Sexual harassment in the workplace is not a new problem and is on the rise in Australia, according to alarming new research that finds one in three people have been targeted in the past five years.
Figures released in September 2018 by the Australian Human Rights Commission (AHRC) also show only a fraction of victims report it, for fear they won’t be believed or that it’s easier to stay quiet.
The workplace environment often reinforces that staying quiet is the right thing to do, despite the fact the law prohibits sexual harassment in the workplace.
The AHRC has identified the following behaviours as examples of sexual harassment: sexually explicit physical contact, emails or SMS text messages, requests for sex, unwelcome touching, unnecessary familiarity (such as deliberately brushing up against a person), insults or taunts based on sex, sexually explicit pictures or posters, intrusive questions about a person’s private life or body, staring or leering, suggestive comments or jokes, or unwanted invitations to go out on dates.
According to Denise Chesworth, Director and Principal Solicitor at Perth City Legal, the #MeToo social media campaign has helped to highlight the prevalence of sexual harassment, particularly within the workplace, and is encouraging more victims to come forward.
“You do not have to endure sexual harassment in the workplace,” says Chesworth.
“It is never acceptable, and employees throughout Western Australia should be aware that they have the right to be protected from sexual harassment.
“Employers should be aware that they are liable for acts of sexual harassment by one employee towards another.
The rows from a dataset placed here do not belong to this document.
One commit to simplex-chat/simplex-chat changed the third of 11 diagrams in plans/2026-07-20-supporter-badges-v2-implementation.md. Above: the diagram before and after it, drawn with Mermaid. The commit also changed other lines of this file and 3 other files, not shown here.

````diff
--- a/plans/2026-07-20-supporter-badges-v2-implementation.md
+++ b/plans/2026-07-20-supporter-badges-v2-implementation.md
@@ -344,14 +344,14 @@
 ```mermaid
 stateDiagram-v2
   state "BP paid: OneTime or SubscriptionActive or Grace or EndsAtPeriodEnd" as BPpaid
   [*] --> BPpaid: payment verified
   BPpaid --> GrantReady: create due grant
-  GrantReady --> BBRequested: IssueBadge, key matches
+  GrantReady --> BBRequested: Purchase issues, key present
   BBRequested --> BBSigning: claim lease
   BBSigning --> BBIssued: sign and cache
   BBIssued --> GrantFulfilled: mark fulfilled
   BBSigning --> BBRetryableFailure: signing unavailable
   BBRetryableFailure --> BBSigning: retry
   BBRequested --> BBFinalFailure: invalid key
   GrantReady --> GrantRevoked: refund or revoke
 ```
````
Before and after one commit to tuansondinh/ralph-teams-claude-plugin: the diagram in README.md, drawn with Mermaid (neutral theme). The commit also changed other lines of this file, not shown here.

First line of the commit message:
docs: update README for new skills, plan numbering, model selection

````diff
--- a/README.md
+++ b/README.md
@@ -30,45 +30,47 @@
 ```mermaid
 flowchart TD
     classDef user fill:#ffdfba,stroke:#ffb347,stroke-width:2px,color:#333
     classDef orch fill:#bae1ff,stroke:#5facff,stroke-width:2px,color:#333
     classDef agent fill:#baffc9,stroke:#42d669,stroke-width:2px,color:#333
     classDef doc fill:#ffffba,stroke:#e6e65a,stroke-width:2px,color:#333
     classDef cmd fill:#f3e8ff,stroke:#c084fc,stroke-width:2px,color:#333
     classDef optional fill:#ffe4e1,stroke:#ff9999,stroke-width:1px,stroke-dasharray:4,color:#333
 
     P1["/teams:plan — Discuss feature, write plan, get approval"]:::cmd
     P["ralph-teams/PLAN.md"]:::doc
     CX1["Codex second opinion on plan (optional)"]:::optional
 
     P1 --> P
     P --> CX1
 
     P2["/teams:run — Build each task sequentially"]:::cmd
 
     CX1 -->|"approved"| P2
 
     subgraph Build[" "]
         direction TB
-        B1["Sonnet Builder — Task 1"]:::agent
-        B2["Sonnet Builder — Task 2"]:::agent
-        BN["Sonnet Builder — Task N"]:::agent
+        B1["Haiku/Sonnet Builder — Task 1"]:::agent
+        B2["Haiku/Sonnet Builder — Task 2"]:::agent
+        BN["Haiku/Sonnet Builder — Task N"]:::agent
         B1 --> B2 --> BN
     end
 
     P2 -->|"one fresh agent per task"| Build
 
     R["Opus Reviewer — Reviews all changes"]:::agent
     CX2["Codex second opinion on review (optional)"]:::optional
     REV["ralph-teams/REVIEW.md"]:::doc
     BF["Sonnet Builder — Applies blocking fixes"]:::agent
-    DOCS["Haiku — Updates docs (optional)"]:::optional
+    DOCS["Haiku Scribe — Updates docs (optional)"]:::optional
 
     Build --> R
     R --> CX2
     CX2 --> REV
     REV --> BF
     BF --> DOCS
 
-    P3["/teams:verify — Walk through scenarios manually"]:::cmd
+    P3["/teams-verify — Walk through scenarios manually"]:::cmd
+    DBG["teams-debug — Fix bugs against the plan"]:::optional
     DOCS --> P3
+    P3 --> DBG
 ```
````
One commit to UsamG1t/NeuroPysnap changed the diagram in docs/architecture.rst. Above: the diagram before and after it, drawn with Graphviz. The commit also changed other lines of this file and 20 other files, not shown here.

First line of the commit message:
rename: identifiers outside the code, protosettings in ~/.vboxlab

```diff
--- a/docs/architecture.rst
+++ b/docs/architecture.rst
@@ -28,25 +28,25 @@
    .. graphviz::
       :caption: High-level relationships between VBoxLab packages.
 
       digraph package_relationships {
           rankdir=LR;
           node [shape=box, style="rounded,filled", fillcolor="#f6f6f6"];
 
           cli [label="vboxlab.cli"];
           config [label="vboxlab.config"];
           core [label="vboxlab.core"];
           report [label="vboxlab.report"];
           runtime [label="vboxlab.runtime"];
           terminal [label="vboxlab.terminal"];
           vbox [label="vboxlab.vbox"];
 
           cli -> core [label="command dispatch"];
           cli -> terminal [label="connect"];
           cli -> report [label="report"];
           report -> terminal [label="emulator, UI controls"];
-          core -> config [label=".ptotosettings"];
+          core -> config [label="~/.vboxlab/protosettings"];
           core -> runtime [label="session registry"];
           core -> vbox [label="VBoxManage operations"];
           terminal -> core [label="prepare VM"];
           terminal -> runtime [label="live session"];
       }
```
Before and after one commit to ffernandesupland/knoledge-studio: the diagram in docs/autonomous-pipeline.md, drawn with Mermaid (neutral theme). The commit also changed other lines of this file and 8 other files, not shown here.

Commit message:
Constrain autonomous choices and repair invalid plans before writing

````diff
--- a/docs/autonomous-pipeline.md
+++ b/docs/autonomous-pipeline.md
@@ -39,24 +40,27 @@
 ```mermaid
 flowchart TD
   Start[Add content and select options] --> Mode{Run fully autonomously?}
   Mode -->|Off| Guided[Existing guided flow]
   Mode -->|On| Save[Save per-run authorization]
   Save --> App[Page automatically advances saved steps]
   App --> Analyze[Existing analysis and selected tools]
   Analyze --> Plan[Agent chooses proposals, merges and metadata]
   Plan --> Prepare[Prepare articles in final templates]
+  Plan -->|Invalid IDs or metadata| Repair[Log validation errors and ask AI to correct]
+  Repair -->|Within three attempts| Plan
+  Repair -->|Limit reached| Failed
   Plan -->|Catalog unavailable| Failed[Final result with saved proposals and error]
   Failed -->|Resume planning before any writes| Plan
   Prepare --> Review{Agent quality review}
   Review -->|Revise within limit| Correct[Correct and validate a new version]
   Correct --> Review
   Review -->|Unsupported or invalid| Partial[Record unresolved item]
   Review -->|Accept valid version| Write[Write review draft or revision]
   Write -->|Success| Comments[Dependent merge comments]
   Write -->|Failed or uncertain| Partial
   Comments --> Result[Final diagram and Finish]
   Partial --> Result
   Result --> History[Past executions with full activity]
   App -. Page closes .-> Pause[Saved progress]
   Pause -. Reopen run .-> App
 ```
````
The incentives for employers to take sexual harassment seriously are not strong enough and, as a result, many employers are failing their employees.”
Among the health consequences of sexual harassment are noted to be loss of self-esteem, depression, stress and post-traumatic stress (PTSD), and physical symptoms including headaches and elevated blood pressure.
Chesworth says if you are being subjected to sexual harassment in the workplace, you should:
- Document any offers or threats that are being made for sexual favours.
- If there are any witnesses present during the harassment, record their details.
- Document any sexual advances or comments.
- Keep any emails or text messages.
- Report any sexual harassment in the workplace to your employer in writing and ask the employer to investigate.
- Speak to your doctor as soon as you are aware that your health is being affected and have him/her keep records of initial and subsequent consultations, as these may be called upon in the event of legal action.
Chesworth has extensive legal experience and knowledge in the specialised area of workers compensation law and has been assisting injured workers for 18 years, representing her clients in all
WorkCover and District Court proceedings in relation to their workers compensation claims.
“I’m committed and passionate about ensuring my clients achieve the maximum compensation entitlements and that their rights and interests are protected during the claim process,” she says.
“I’m always accessible to my clients and ensure they are kept informed about the process of their claims from the beginning to the end.”
Are you a victim of sexual harassment or workplace bullying? Perth City Legal provides accurate, practical legal advice in Western Australia, with free confidential initial consultations.
Originally published in The West Australian here.